According to the current government, the Carbon Levy, or price-on-carbon or tax or whatever you choose to call it, encourages Albertans to reduce carbon pollution from their vehicles and homes. It does this by imposing a charge on transportation and heating fuels, like gasoline, diesel and natural gas.
The Carbon Levy is calculated based on a $30/tonne carbon-equivalent emissions basis. In real terms, this means that Albertans currently pay a Carbon Levy of 6.73 cents on a litre of gasoline, 8.03 cents on a litre of diesel, and about a buck and a half on a gigajoule of natural gas that they use to heat their homes.
It is important to note that the carbon levy we are talking about here is different from the carbon levy that large industrial emitters (e.g. coal and gas-fired power plants) pay in Alberta. We will deal with that large industrial emitter carbon levy in a separate post as part of our Alberta election series, though its repeal is less likely and it may remain a source of revenue for the province.
How much money are we talking about?
Alberta expects to collect about $1.35 billion dollars from the Carbon Levy this year. That is about 6% of the provincial government’s total revenues.
How would the repeal of the Carbon Levy affect the electricity sector?
A repeal of the Carbon Levy would mean the loss of a significant source of revenue. According to the most recent Alberta budget, that Carbon Levy revenue funds a number of climate leadership initiatives that touch the electricity sector:
- $214 million is used to pay for a number of programs that support Alberta’s transition away from coal-fired electricity, including payments for (i) the $97 million a year (PV over 14 years) settlement that Alberta negotiated with coal generators in this province to compensate them for the phase out of coal by 2030, (ii) support for coal workers in Alberta who are losing their jobs, (iii) community generation programs, (iv) the Renewable Electricity Program or REP as it is known in the industry[i], and (v) the 6.8 cent per kWh cap that Alberta has set on the electricity prices paid by residential and small commercial consumers in this province;
- Another $214 million pays for energy efficiency programs, which include the solar installation subsidies provided in Alberta to residential, commercial, agriculture and municipal consumers of electricity. This amount also funds the programs that are being administered by Energy Efficiency Alberta, the public agency set up by the current government to deliver programs to encourage energy efficiency, energy conservation, and the development of microgeneration and other small-scale energy systems; and
- Another $145 million helps indigenous communities retrofit buildings, install solar panels and perform energy audits, and funds capacity building and employment programs for these communities.
What is the bottom line on the Carbon Levy?

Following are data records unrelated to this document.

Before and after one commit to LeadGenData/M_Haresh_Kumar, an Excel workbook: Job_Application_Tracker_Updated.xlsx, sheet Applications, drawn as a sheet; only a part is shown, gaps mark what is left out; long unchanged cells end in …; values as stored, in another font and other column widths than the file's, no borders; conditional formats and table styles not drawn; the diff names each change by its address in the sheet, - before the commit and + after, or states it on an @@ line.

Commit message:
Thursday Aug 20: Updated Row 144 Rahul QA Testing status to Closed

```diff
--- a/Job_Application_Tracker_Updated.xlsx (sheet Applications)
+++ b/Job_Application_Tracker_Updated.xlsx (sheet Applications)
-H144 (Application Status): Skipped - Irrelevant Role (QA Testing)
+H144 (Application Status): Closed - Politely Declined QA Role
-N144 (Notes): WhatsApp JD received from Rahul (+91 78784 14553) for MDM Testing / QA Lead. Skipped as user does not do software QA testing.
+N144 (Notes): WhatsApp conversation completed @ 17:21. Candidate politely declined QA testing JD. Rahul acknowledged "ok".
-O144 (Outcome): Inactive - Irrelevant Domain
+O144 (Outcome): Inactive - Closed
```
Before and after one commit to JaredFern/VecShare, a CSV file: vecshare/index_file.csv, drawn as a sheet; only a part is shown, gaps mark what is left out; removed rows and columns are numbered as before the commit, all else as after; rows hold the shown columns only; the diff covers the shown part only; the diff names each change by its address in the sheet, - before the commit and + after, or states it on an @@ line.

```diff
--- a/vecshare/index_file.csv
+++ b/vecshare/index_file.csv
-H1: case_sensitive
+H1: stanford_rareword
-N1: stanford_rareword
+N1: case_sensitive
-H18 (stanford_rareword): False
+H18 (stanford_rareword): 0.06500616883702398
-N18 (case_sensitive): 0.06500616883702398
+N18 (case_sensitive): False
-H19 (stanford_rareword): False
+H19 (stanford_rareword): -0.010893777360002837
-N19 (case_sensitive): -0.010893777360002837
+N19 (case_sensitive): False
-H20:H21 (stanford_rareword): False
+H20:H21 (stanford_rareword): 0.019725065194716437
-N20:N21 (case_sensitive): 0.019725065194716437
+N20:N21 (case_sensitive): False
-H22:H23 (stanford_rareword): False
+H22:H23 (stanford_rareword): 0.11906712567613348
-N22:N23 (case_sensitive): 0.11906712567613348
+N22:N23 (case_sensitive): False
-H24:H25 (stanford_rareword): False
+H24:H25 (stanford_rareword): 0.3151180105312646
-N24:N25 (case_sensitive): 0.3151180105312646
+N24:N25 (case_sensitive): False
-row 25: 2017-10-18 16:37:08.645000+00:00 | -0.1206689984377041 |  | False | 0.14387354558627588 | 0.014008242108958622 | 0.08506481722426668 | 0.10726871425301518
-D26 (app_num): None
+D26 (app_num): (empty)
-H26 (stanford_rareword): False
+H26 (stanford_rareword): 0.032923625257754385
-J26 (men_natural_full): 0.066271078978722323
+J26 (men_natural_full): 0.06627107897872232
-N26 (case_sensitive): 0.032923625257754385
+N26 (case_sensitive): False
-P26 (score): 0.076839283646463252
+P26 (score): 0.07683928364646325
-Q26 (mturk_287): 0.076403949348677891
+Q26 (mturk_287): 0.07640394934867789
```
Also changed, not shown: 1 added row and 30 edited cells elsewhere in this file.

If the United Conservative Party wins the April election, the Carbon Levy will certainly be repealed. When that money dries up, so will the programs that it funds. For the electricity sector, that will likely mean the end of solar subsidies, community generation subsidies, subsidized home energy audits and retrofits, indigenous community building retrofits and electricity projects, and the end of the 6.8 cent per kWh cap on electricity prices for residential and small commercial customers.
We do not believe that a United Conservative Party will terminate contracts unless, perhaps, those contracts have termination rights built into them. As a result, we do not see a new government trying to force the coal generators to undo the coal phase out settlement agreements. Likewise, if there is a binding legal agreement in place for any of the programs funded by the Carbon Levy they should be fine.
The future of the Renewable Electricity Program or REP is a bit more complicated to predict. However, we will endeavour to tell you in our next post in this Alberta election series what our crystal ball is telling us about the future of that important program for the electricity sector.
We are always looking for ideas. So please let us know if you have any other Alberta electricity issues that you would like to read about, including any that might turn on the results of the upcoming Alberta election.
Kent Howie is a partner in the Electricity Markets Group of the national law firm Borden Ladner Gervais LLP. The views expressed in this article are the personal views of the author, and not the views of Borden Ladner Gervais LLP.
[i] The Renewable Electricity Program or REP refers to the competitive procurements that have occurred in Alberta in 2017 and 2018 where the Alberta Electric System Operator has encouraged the development of new renewable electricity generation in the province by entering into long term contracts to acquire renewable attributes from the successful bidders in those procurements. The future of REP will be the subject of a separate post by AlbertaPowerMarket.com in this Alberta election series.